— Exercise requirements —
Identify all lines in the data containing the string "other". Copy them out.

Change listing data
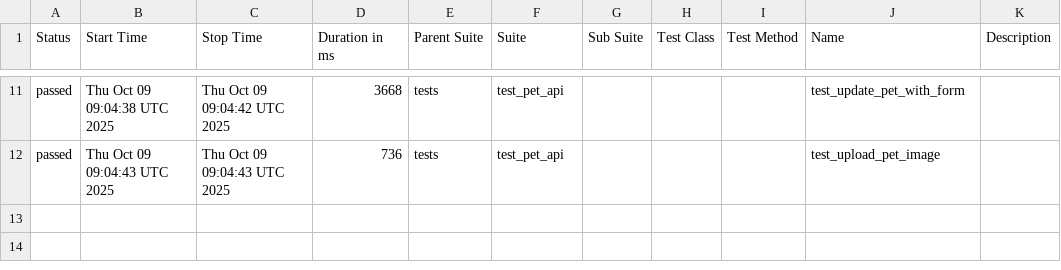
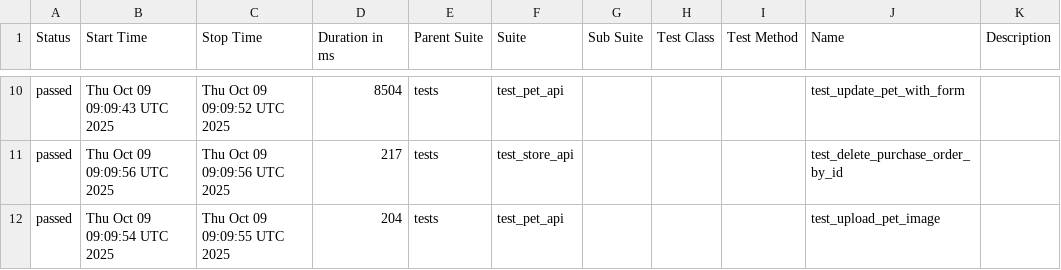
Before and after one commit to KovalIllia/petstore-api-tests, a CSV file: data/suites.csv, drawn as a sheet; only a part is shown, gaps mark what is left out; the diff covers the shown part only.

```diff
--- a/data/suites.csv
+++ b/data/suites.csv
@@ -11,2 +10,3 @@
-"passed","Thu Oct 09 09:04:38 UTC 2025","Thu Oct 09 09:04:42 UTC 2025","3668","tests","test_pet_api","","","","test_update_pet_with_form",""
-"passed","Thu Oct 09 09:04:43 UTC 2025","Thu Oct 09 09:04:43 UTC 2025","736","tests","test_pet_api","","","","test_upload_pet_image",""
+"passed","Thu Oct 09 09:09:43 UTC 2025","Thu Oct 09 09:09:52 UTC 2025","8504","tests","test_pet_api","","","","test_update_pet_with_form",""
+"passed","Thu Oct 09 09:09:56 UTC 2025","Thu Oct 09 09:09:56 UTC 2025","217","tests","test_store_api","","","","test_delete_purchase_order_by_id",""
+"passed","Thu Oct 09 09:09:54 UTC 2025","Thu Oct 09 09:09:55 UTC 2025","204","tests","test_pet_api","","","","test_upload_pet_image",""
```
Also changed, not shown: 1 removed row and 30 edited cells elsewhere in this file, 47 other files.
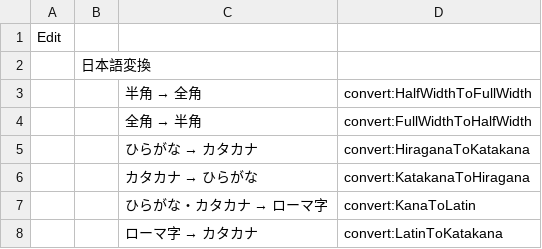
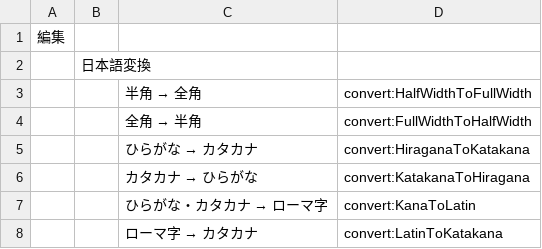
Before and after one commit to kohii/smoothcsv, a TSV file: smoothcsv-app-modules/smoothcsv-ja/src/main/resources/smoothcsv-ja/smoothcsv-menubar_ja.tsv (was smoothcsv-app-modules/smoothcsv-ja/src/main/resources/smoothcsv-ja/menubar.tsv), drawn as a sheet.

Commit message:
Change module system

```diff
--- a/smoothcsv-app-modules/smoothcsv-ja/src/main/resources/smoothcsv-ja/menubar.tsv
+++ b/smoothcsv-app-modules/smoothcsv-ja/src/main/resources/smoothcsv-ja/smoothcsv-menubar_ja.tsv
@@ -1,2 +1,2 @@
-Edit
+編集
 	日本語変換
```
Also changed, not shown: 21 other files.
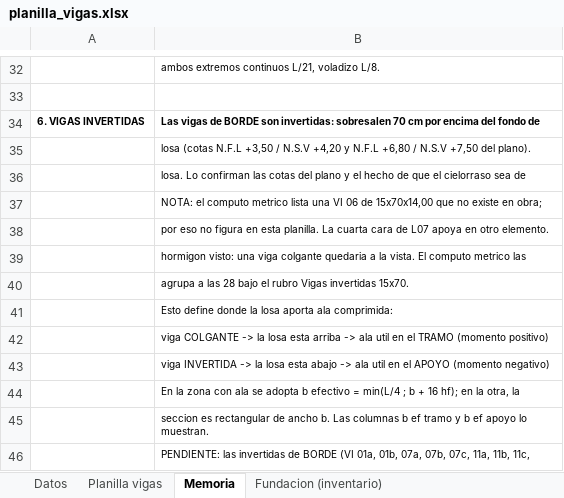
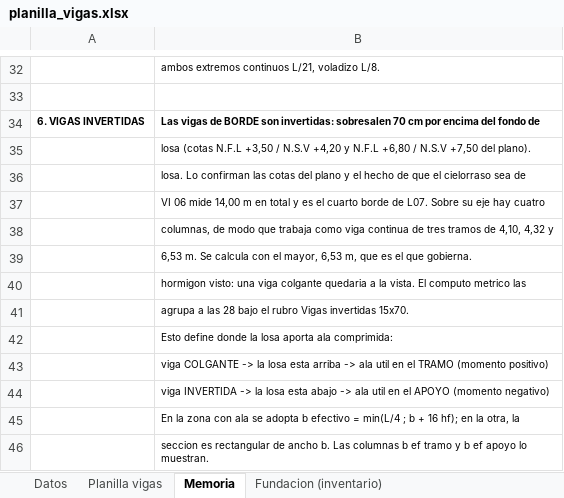
Before and after one commit to LoloMelia/tareas-claude, an Excel workbook: planillas/planilla_vigas.xlsx, sheet Memoria, drawn as a sheet; only a part is shown, gaps mark what is left out; the shorter side is filled out with more unchanged rows; values as stored, in another font and other column widths than the file's, no borders; the diff names each change by its address in the sheet, - before the commit and + after, or states it on an @@ line.

```diff
--- a/planillas/planilla_vigas.xlsx (sheet Memoria)
+++ b/planillas/planilla_vigas.xlsx (sheet Memoria)
-B37: NOTA: el computo metrico lista una VI 06 de 15x70x14,00 que no existe en obra;
+B37: VI 06 mide 14,00 m en total y es el cuarto borde de L07. Sobre su eje hay cuatro
-B38: por eso no figura en esta planilla. La cuarta cara de L07 apoya en otro elemento.
+B38: columnas, de modo que trabaja como viga continua de tres tramos de 4,10, 4,32 y
+row 39:  | 6,53 m. Se calcula con el mayor, 6,53 m, que es el que gobierna.
```
Also changed, not shown: sheet Planilla vigas, charts or pictures, planillas/planillas_estructura.xlsx.
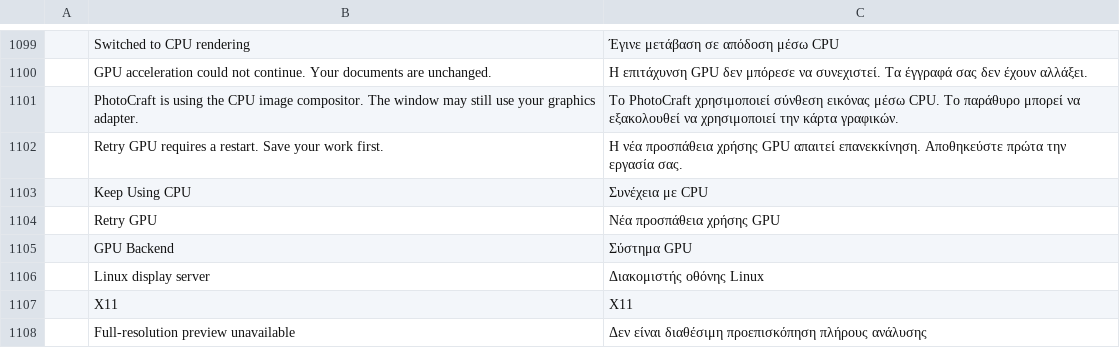
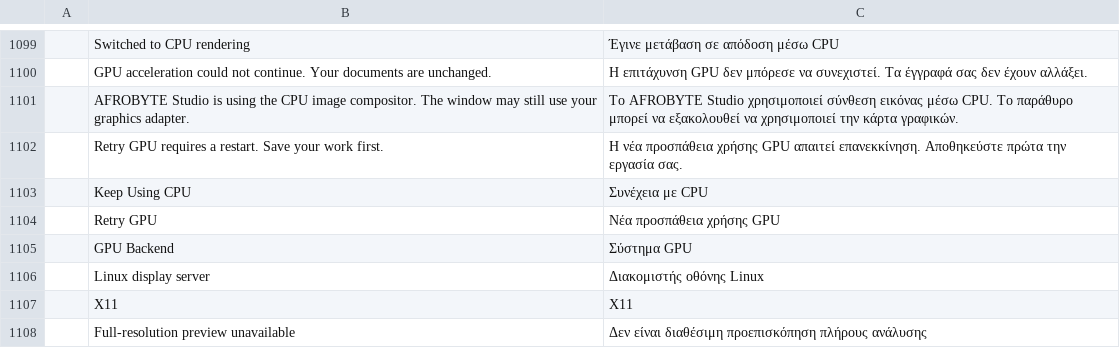
Before and after one commit to afroBYTELtd/photocraft, a TSV file: crates/ui-egui/src/i18n/el.tsv, drawn as a sheet; only a part is shown, gaps mark what is left out; removed rows and columns are numbered as before the commit, all else as after; the diff names each change by its address in the sheet, - before the commit and + after, or states it on an @@ line.

```diff
--- a/crates/ui-egui/src/i18n/el.tsv
+++ b/crates/ui-egui/src/i18n/el.tsv
-row 1101:  | PhotoCraft is using the CPU image compositor. The window may still use your graphics adapter. | Το PhotoCraft χρησιμοποιεί σύνθεση εικόνας μέσω CPU. Το παράθυρο μπορεί να εξακολουθεί να χρησιμοποιεί την κάρτα γραφικών.
+row 1101:  | AFROBYTE Studio is using the CPU image compositor. The window may still use your graphics adapter. | Το AFROBYTE Studio χρησιμοποιεί σύνθεση εικόνας μέσω CPU. Το παράθυρο μπορεί να εξακολουθεί να χρησιμοποιεί την κάρτα γραφικών.
```
Also changed, not shown: crates/ui-egui/src/i18n/cs.tsv, crates/ui-egui/src/i18n/de.tsv, 18 other files.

— Answer section —
Also changed, not shown: 1 removed row and 30 edited cells elsewhere in this file, 47 other files.
Also changed, not shown: 21 other files.
Before and after one commit to LoloMelia/tareas-claude, an Excel workbook: planillas/planilla_vigas.xlsx, sheet Memoria, drawn as a sheet; only a part is shown, gaps mark what is left out; the shorter side is filled out with more unchanged rows; values as stored, in another font and other column widths than the file's, no borders; the diff names each change by its address in the sheet, - before the commit and + after, or states it on an @@ line.
Also changed, not shown: crates/ui-egui/src/i18n/cs.tsv, crates/ui-egui/src/i18n/de.tsv, 18 other files.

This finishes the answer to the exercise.